### Records from a data source
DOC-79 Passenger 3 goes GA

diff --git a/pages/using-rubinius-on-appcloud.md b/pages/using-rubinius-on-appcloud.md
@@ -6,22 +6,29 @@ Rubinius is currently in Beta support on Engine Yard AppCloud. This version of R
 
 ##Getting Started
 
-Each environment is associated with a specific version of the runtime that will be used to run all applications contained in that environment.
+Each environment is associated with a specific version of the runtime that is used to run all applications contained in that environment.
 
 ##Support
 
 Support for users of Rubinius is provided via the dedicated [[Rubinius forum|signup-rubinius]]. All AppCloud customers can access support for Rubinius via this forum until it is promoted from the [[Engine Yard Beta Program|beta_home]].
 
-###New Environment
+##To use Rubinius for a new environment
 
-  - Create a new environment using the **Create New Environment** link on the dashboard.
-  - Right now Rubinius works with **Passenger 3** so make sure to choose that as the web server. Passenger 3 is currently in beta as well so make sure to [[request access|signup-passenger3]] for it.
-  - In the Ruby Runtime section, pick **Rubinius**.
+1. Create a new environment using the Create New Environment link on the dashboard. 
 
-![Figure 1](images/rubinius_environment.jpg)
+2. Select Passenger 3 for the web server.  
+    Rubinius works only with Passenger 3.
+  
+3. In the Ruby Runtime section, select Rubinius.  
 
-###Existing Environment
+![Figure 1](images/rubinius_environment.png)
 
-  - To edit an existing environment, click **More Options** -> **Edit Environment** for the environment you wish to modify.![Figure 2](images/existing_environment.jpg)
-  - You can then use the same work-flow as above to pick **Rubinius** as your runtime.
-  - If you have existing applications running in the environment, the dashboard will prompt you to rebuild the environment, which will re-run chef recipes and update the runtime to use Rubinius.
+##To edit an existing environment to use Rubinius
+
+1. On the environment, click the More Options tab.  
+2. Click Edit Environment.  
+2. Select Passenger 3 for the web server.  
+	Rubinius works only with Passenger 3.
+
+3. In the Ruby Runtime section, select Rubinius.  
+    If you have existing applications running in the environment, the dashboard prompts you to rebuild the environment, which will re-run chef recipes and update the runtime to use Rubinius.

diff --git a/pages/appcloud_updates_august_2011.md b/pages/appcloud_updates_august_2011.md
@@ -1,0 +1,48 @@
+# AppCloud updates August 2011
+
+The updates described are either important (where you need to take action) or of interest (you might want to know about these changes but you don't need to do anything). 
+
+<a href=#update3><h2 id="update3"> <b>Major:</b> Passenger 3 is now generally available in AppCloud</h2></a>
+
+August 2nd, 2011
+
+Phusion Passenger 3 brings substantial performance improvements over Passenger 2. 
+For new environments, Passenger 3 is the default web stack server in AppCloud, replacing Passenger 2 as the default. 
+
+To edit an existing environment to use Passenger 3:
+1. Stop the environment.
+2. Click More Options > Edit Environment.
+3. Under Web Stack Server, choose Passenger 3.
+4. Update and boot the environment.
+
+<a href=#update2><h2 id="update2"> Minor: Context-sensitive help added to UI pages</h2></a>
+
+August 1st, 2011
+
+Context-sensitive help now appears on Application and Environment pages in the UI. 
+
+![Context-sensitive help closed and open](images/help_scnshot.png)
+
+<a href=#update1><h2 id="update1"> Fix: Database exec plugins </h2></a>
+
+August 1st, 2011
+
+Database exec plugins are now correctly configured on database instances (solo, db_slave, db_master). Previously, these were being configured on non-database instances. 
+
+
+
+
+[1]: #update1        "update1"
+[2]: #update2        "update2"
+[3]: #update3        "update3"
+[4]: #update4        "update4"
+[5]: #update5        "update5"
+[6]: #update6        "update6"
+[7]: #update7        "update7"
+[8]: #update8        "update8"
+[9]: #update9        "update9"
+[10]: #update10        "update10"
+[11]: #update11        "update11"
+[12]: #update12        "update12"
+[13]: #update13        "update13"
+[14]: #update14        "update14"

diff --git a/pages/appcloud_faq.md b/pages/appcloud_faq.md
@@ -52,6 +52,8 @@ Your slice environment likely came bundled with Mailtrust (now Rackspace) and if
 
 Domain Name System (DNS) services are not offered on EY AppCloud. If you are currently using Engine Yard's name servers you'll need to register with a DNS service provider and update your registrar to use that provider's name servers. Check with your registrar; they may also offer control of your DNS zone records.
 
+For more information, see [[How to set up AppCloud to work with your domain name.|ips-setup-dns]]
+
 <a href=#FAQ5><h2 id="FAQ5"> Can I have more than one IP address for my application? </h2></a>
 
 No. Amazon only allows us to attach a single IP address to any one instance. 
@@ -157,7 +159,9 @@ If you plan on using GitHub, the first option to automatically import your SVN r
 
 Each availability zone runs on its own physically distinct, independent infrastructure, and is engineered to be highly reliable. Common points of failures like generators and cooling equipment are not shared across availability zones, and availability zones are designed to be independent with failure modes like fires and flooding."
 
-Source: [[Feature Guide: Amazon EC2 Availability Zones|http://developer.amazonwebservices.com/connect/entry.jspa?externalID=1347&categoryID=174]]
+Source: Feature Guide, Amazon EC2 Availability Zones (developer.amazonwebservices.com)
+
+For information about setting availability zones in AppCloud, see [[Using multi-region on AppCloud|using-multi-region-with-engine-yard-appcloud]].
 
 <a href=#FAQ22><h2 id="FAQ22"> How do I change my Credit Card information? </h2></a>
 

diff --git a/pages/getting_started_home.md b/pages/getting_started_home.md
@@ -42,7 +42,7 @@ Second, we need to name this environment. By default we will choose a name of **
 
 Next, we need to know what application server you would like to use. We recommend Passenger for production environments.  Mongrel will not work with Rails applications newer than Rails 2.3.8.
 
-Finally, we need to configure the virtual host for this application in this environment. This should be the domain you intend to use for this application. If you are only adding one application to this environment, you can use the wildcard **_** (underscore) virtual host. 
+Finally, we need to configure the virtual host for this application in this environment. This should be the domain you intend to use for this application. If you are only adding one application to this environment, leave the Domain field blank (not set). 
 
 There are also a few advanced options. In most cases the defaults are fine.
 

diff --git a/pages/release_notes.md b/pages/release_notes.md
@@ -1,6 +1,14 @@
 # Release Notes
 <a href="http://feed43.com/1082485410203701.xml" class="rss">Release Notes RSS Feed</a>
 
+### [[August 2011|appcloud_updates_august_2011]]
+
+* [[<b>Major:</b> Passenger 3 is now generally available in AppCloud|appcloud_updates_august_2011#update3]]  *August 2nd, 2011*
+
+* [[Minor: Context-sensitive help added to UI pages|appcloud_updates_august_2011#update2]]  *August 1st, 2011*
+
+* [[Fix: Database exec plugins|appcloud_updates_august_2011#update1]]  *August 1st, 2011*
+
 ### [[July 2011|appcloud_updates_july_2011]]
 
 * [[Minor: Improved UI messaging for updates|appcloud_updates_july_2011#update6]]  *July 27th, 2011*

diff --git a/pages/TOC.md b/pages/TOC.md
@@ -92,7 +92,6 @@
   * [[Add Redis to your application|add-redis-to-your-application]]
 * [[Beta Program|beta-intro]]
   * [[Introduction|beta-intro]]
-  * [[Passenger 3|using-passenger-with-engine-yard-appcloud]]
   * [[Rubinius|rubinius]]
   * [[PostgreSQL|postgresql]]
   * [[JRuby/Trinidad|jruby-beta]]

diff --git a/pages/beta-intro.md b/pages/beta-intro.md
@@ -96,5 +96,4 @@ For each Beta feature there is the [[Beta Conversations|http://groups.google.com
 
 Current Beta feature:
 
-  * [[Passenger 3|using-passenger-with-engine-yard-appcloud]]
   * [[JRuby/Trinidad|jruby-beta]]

### ASSIGNED TASK
Please set down each line of the records exactly as given.

### YOUR SOLUTION
DOC-79 Passenger 3 goes GA

diff --git a/pages/using-rubinius-on-appcloud.md b/pages/using-rubinius-on-appcloud.md
@@ -6,22 +6,29 @@ Rubinius is currently in Beta support on Engine Yard AppCloud. This version of R
 
 ##Getting Started
 
-Each environment is associated with a specific version of the runtime that will be used to run all applications contained in that environment.
+Each environment is associated with a specific version of the runtime that is used to run all applications contained in that environment.
 
 ##Support
 
 Support for users of Rubinius is provided via the dedicated [[Rubinius forum|signup-rubinius]]. All AppCloud customers can access support for Rubinius via this forum until it is promoted from the [[Engine Yard Beta Program|beta_home]].
 
-###New Environment
+##To use Rubinius for a new environment
 
-  - Create a new environment using the **Create New Environment** link on the dashboard.
-  - Right now Rubinius works with **Passenger 3** so make sure to choose that as the web server. Passenger 3 is currently in beta as well so make sure to [[request access|signup-passenger3]] for it.
-  - In the Ruby Runtime section, pick **Rubinius**.
+1. Create a new environment using the Create New Environment link on the dashboard. 
 
-![Figure 1](images/rubinius_environment.jpg)
+2. Select Passenger 3 for the web server.  
+    Rubinius works only with Passenger 3.
+  
+3. In the Ruby Runtime section, select Rubinius.  
 
-###Existing Environment
+![Figure 1](images/rubinius_environment.png)
 
-  - To edit an existing environment, click **More Options** -> **Edit Environment** for the environment you wish to modify.![Figure 2](images/existing_environment.jpg)
-  - You can then use the same work-flow as above to pick **Rubinius** as your runtime.
-  - If you have existing applications running in the environment, the dashboard will prompt you to rebuild the environment, which will re-run chef recipes and update the runtime to use Rubinius.
+##To edit an existing environment to use Rubinius
+
+1. On the environment, click the More Options tab.  
+2. Click Edit Environment.  
+2. Select Passenger 3 for the web server.  
+	Rubinius works only with Passenger 3.
+
+3. In the Ruby Runtime section, select Rubinius.  
+    If you have existing applications running in the environment, the dashboard prompts you to rebuild the environment, which will re-run chef recipes and update the runtime to use Rubinius.

diff --git a/pages/appcloud_updates_august_2011.md b/pages/appcloud_updates_august_2011.md
@@ -1,0 +1,48 @@
+# AppCloud updates August 2011
+
+The updates described are either important (where you need to take action) or of interest (you might want to know about these changes but you don't need to do anything). 
+
+<a href=#update3><h2 id="update3"> <b>Major:</b> Passenger 3 is now generally available in AppCloud</h2></a>
+
+August 2nd, 2011
+
+Phusion Passenger 3 brings substantial performance improvements over Passenger 2. 
+For new environments, Passenger 3 is the default web stack server in AppCloud, replacing Passenger 2 as the default. 
+
+To edit an existing environment to use Passenger 3:
+1. Stop the environment.
+2. Click More Options > Edit Environment.
+3. Under Web Stack Server, choose Passenger 3.
+4. Update and boot the environment.
+
+<a href=#update2><h2 id="update2"> Minor: Context-sensitive help added to UI pages</h2></a>
+
+August 1st, 2011
+
+Context-sensitive help now appears on Application and Environment pages in the UI. 
+
+![Context-sensitive help closed and open](images/help_scnshot.png)
+
+<a href=#update1><h2 id="update1"> Fix: Database exec plugins </h2></a>
+
+August 1st, 2011
+
+Database exec plugins are now correctly configured on database instances (solo, db_slave, db_master). Previously, these were being configured on non-database instances. 
+
+
+
+
+[1]: #update1        "update1"
+[2]: #update2        "update2"
+[3]: #update3        "update3"
+[4]: #update4        "update4"
+[5]: #update5        "update5"
+[6]: #update6        "update6"
+[7]: #update7        "update7"
+[8]: #update8        "update8"
+[9]: #update9        "update9"
+[10]: #update10        "update10"
+[11]: #update11        "update11"
+[12]: #update12        "update12"
+[13]: #update13        "update13"
+[14]: #update14        "update14"

diff --git a/pages/appcloud_faq.md b/pages/appcloud_faq.md
@@ -52,6 +52,8 @@ Your slice environment likely came bundled with Mailtrust (now Rackspace) and if
 
 Domain Name System (DNS) services are not offered on EY AppCloud. If you are currently using Engine Yard's name servers you'll need to register with a DNS service provider and update your registrar to use that provider's name servers. Check with your registrar; they may also offer control of your DNS zone records.
 
+For more information, see [[How to set up AppCloud to work with your domain name.|ips-setup-dns]]
+
 <a href=#FAQ5><h2 id="FAQ5"> Can I have more than one IP address for my application? </h2></a>
 
 No. Amazon only allows us to attach a single IP address to any one instance. 
@@ -157,7 +159,9 @@ If you plan on using GitHub, the first option to automatically import your SVN r
 
 Each availability zone runs on its own physically distinct, independent infrastructure, and is engineered to be highly reliable. Common points of failures like generators and cooling equipment are not shared across availability zones, and availability zones are designed to be independent with failure modes like fires and flooding."
 
-Source: [[Feature Guide: Amazon EC2 Availability Zones|http://developer.amazonwebservices.com/connect/entry.jspa?externalID=1347&categoryID=174]]
+Source: Feature Guide, Amazon EC2 Availability Zones (developer.amazonwebservices.com)
+
+For information about setting availability zones in AppCloud, see [[Using multi-region on AppCloud|using-multi-region-with-engine-yard-appcloud]].
 
 <a href=#FAQ22><h2 id="FAQ22"> How do I change my Credit Card information? </h2></a>
 

diff --git a/pages/getting_started_home.md b/pages/getting_started_home.md
@@ -42,7 +42,7 @@ Second, we need to name this environment. By default we will choose a name of **
 
 Next, we need to know what application server you would like to use. We recommend Passenger for production environments.  Mongrel will not work with Rails applications newer than Rails 2.3.8.
 
-Finally, we need to configure the virtual host for this application in this environment. This should be the domain you intend to use for this application. If you are only adding one application to this environment, you can use the wildcard **_** (underscore) virtual host. 
+Finally, we need to configure the virtual host for this application in this environment. This should be the domain you intend to use for this application. If you are only adding one application to this environment, leave the Domain field blank (not set). 
 
 There are also a few advanced options. In most cases the defaults are fine.
 

diff --git a/pages/release_notes.md b/pages/release_notes.md
@@ -1,6 +1,14 @@
 # Release Notes
 <a href="http://feed43.com/1082485410203701.xml" class="rss">Release Notes RSS Feed</a>
 
+### [[August 2011|appcloud_updates_august_2011]]
+
+* [[<b>Major:</b> Passenger 3 is now generally available in AppCloud|appcloud_updates_august_2011#update3]]  *August 2nd, 2011*
+
+* [[Minor: Context-sensitive help added to UI pages|appcloud_updates_august_2011#update2]]  *August 1st, 2011*
+
+* [[Fix: Database exec plugins|appcloud_updates_august_2011#update1]]  *August 1st, 2011*
+
 ### [[July 2011|appcloud_updates_july_2011]]
 
 * [[Minor: Improved UI messaging for updates|appcloud_updates_july_2011#update6]]  *July 27th, 2011*

diff --git a/pages/TOC.md b/pages/TOC.md
@@ -92,7 +92,6 @@
   * [[Add Redis to your application|add-redis-to-your-application]]
 * [[Beta Program|beta-intro]]
   * [[Introduction|beta-intro]]
-  * [[Passenger 3|using-passenger-with-engine-yard-appcloud]]
   * [[Rubinius|rubinius]]
   * [[PostgreSQL|postgresql]]
   * [[JRuby/Trinidad|jruby-beta]]

diff --git a/pages/beta-intro.md b/pages/beta-intro.md
@@ -96,5 +96,4 @@ For each Beta feature there is the [[Beta Conversations|http://groups.google.com
 
 Current Beta feature:
 
-  * [[Passenger 3|using-passenger-with-engine-yard-appcloud]]
   * [[JRuby/Trinidad|jruby-beta]]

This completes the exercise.